The triumph of innocence
Ricky Jackson’s four decades in prison for a crime he didn’t commit is the story of injustice, perseverance, and, most of all, grace.
The world can shock and amaze us on each of the 365 days of each of those years. Multiply that by 40. That is the number of days Mr. Jackson spent in prison. He was innocent the entire time. You’ll meet this remarkable man in a cover story that is as compelling as it is troubling, as heartbreaking as it is redeeming. Parts of this story might be difficult. It involves robbery and murder and injustice. But stick with it and you will find yourself thinking of Jean Valjean or the biblical Joseph.
Last November, after the longest period of false imprisonment in current history, Jackson was freed. But that was not the end of the story. If you have ever wondered about the word grace, you’ll see it defined in what happened next.

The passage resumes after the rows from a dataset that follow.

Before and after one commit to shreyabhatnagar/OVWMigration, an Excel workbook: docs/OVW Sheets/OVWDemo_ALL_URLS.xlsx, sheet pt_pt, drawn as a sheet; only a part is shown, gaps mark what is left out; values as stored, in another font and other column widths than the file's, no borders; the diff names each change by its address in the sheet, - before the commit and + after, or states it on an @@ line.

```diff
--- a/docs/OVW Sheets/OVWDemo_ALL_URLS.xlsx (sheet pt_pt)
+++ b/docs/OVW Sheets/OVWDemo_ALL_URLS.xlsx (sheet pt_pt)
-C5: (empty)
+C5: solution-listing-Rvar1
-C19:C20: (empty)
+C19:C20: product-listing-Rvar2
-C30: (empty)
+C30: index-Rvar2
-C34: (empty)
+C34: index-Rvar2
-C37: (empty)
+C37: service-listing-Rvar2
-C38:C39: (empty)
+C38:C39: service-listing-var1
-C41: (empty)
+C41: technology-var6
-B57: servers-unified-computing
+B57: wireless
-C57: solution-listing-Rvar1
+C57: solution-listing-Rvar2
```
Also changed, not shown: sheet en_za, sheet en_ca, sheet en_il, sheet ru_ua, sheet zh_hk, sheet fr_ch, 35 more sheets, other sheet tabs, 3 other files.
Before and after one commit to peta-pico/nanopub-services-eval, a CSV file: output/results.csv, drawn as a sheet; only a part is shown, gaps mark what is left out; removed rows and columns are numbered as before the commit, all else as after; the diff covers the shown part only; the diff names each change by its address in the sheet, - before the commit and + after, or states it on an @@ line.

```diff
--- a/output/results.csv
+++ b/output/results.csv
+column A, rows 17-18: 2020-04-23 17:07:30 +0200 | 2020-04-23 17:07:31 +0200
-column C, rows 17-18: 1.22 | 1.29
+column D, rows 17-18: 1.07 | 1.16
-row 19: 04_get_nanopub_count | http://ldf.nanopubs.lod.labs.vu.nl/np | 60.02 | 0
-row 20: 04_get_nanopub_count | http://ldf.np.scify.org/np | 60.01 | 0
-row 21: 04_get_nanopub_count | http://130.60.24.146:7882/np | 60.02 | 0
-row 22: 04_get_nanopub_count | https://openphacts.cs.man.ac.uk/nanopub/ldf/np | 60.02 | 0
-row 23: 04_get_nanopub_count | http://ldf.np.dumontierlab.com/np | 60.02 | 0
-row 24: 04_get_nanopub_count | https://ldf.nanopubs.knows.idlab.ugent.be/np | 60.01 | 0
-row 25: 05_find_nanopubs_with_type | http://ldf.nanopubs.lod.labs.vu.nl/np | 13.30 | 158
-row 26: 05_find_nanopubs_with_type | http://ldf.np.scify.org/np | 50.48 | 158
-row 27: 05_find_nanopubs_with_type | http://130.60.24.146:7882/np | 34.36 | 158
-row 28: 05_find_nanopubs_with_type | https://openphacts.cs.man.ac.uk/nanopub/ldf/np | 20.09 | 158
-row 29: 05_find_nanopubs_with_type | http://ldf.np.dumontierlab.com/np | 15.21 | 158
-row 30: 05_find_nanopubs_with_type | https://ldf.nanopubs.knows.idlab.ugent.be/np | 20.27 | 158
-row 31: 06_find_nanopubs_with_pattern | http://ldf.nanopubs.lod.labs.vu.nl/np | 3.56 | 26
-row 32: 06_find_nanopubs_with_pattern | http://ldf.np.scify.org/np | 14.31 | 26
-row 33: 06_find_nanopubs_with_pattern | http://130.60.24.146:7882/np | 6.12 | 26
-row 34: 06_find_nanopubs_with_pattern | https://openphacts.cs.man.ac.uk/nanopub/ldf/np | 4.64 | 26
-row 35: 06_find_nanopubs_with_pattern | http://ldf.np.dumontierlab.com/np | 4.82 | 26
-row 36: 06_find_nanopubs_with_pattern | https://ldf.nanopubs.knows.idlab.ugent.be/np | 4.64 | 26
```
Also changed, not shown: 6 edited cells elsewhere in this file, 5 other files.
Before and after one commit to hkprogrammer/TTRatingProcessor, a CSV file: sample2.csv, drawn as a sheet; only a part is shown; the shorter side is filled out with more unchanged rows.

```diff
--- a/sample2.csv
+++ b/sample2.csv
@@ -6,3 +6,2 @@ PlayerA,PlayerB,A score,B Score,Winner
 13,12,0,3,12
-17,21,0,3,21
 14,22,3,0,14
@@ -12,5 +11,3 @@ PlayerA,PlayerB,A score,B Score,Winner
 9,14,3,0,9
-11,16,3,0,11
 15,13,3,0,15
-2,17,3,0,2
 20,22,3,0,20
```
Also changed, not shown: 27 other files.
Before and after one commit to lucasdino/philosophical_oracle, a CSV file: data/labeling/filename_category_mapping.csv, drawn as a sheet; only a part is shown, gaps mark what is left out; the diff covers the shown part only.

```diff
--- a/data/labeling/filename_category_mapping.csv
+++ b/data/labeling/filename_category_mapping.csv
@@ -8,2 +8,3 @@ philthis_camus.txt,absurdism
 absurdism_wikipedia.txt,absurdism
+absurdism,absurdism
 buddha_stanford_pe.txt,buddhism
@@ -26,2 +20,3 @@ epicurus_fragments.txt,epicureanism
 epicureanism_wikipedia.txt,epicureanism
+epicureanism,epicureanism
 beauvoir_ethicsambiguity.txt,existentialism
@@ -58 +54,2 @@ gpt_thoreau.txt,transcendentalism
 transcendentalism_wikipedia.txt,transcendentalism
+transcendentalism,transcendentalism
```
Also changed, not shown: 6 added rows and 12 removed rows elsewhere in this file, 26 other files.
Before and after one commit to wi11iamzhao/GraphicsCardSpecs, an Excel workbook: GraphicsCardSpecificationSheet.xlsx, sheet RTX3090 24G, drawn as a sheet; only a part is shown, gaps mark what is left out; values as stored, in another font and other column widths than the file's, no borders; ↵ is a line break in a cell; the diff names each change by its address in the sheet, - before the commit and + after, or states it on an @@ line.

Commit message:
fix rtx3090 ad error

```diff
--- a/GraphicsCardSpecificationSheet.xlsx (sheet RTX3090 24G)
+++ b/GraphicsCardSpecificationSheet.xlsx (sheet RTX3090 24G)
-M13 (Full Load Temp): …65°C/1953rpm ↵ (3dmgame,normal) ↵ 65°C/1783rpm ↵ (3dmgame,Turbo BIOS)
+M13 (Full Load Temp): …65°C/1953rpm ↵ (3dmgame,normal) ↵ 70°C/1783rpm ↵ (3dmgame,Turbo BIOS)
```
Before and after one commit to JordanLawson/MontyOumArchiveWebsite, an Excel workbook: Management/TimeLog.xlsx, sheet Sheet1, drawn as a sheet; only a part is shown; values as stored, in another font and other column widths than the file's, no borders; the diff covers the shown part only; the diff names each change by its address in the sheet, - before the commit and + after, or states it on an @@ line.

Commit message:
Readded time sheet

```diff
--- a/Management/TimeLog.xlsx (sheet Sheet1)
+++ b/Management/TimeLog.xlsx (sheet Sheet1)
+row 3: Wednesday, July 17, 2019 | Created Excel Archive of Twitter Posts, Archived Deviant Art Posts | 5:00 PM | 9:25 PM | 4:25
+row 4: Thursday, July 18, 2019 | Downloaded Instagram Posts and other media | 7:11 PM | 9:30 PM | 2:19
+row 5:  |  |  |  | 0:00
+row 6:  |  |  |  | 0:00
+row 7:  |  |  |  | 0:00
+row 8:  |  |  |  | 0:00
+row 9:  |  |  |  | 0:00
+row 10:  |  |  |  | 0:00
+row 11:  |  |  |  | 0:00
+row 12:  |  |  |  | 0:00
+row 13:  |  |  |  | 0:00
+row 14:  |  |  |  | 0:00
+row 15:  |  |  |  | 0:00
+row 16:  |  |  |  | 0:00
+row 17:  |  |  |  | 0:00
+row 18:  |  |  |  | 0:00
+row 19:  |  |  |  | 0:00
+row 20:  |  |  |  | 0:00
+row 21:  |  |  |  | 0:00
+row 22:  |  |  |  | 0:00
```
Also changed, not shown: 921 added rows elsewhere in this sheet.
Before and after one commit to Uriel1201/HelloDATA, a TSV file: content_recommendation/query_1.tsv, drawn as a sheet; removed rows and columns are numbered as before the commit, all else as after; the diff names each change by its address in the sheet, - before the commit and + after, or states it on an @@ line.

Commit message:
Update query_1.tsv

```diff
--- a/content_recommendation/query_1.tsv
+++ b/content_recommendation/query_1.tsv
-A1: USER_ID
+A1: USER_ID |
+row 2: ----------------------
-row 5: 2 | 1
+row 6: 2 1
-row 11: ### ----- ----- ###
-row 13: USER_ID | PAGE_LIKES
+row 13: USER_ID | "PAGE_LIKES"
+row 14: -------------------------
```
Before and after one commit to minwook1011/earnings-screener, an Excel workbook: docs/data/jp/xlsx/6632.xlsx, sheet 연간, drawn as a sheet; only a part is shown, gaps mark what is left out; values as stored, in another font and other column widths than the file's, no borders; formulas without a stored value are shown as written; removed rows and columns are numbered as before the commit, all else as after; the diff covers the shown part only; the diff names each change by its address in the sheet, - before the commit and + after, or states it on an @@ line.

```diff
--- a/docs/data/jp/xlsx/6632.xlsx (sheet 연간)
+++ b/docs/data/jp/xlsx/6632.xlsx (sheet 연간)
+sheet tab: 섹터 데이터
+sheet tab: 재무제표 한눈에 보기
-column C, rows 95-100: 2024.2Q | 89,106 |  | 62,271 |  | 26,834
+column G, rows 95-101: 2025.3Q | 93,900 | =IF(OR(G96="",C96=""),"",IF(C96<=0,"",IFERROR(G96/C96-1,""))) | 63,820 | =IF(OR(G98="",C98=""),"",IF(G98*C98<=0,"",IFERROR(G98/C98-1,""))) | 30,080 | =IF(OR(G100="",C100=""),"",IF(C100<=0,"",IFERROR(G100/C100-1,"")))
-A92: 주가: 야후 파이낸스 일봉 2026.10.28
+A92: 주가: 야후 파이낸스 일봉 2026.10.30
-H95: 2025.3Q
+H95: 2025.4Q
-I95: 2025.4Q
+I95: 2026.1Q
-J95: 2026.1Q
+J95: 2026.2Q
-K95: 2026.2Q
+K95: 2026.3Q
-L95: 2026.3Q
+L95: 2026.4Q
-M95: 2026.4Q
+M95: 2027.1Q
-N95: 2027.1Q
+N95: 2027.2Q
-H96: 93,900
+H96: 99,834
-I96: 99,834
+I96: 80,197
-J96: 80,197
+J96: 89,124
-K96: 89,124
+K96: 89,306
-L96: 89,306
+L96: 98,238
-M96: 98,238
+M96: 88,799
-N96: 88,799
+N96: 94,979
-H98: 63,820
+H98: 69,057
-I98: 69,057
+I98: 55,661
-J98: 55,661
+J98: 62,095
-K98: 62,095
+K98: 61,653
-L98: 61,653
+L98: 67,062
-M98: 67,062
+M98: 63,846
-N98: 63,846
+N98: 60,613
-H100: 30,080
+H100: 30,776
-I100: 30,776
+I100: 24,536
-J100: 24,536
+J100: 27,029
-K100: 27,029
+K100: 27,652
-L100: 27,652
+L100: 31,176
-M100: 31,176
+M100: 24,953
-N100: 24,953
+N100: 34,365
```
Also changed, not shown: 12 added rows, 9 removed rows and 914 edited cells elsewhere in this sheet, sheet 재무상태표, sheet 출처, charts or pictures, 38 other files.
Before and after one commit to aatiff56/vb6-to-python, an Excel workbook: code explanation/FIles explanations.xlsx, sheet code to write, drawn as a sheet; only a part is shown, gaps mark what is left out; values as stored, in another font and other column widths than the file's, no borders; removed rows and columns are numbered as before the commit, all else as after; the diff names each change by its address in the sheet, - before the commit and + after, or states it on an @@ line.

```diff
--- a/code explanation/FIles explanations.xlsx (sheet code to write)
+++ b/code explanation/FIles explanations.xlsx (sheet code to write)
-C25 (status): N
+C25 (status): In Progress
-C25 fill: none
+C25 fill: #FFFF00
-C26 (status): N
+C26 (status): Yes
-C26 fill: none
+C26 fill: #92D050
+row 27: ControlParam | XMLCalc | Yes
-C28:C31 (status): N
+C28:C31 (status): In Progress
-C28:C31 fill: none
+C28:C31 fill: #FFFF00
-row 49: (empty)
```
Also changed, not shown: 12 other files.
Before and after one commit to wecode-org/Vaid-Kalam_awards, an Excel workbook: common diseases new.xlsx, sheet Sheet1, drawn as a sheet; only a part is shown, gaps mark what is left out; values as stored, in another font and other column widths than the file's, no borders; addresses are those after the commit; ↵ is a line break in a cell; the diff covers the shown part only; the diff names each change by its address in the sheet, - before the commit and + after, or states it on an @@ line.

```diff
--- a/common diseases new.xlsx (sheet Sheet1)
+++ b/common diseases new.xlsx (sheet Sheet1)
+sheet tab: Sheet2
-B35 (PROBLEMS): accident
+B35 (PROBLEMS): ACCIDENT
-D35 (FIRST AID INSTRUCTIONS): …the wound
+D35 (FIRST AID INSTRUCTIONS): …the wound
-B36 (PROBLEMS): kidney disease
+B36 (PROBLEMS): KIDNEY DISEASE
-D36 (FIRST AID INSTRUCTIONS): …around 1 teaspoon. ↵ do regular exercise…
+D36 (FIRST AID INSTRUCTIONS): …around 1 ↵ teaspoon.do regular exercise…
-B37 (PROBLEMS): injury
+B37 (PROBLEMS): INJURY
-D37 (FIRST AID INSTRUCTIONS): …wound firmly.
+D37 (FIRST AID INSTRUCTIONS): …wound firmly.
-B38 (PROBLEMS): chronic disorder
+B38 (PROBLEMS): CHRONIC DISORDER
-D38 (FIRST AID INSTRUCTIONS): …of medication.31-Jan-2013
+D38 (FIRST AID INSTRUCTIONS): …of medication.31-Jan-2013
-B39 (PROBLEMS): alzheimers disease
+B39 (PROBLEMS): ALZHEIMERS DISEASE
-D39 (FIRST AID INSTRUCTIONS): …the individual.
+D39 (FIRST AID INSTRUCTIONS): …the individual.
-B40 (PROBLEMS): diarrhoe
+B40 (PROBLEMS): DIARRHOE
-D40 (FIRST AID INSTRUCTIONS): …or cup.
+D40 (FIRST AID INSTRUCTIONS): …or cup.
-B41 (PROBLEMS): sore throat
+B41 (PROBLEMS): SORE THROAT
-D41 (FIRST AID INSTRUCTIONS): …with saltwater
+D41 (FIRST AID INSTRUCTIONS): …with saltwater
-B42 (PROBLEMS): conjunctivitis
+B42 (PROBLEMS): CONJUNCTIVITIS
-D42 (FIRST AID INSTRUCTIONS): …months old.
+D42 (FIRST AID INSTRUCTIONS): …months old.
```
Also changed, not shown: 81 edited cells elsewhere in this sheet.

All sorts of social critiques can and should be drawn from cases of false imprisonment. Was racial profiling a factor? Can we make sure the justice system is really just? Something more also is worth considering: Innocence often seems fragile, ephemeral, naive. The world is always ready to teach it a lesson, to tell it to get real, move on, shake it off. What you’ll see in the Ricky Jackson story is how powerful and triumphal innocence can be.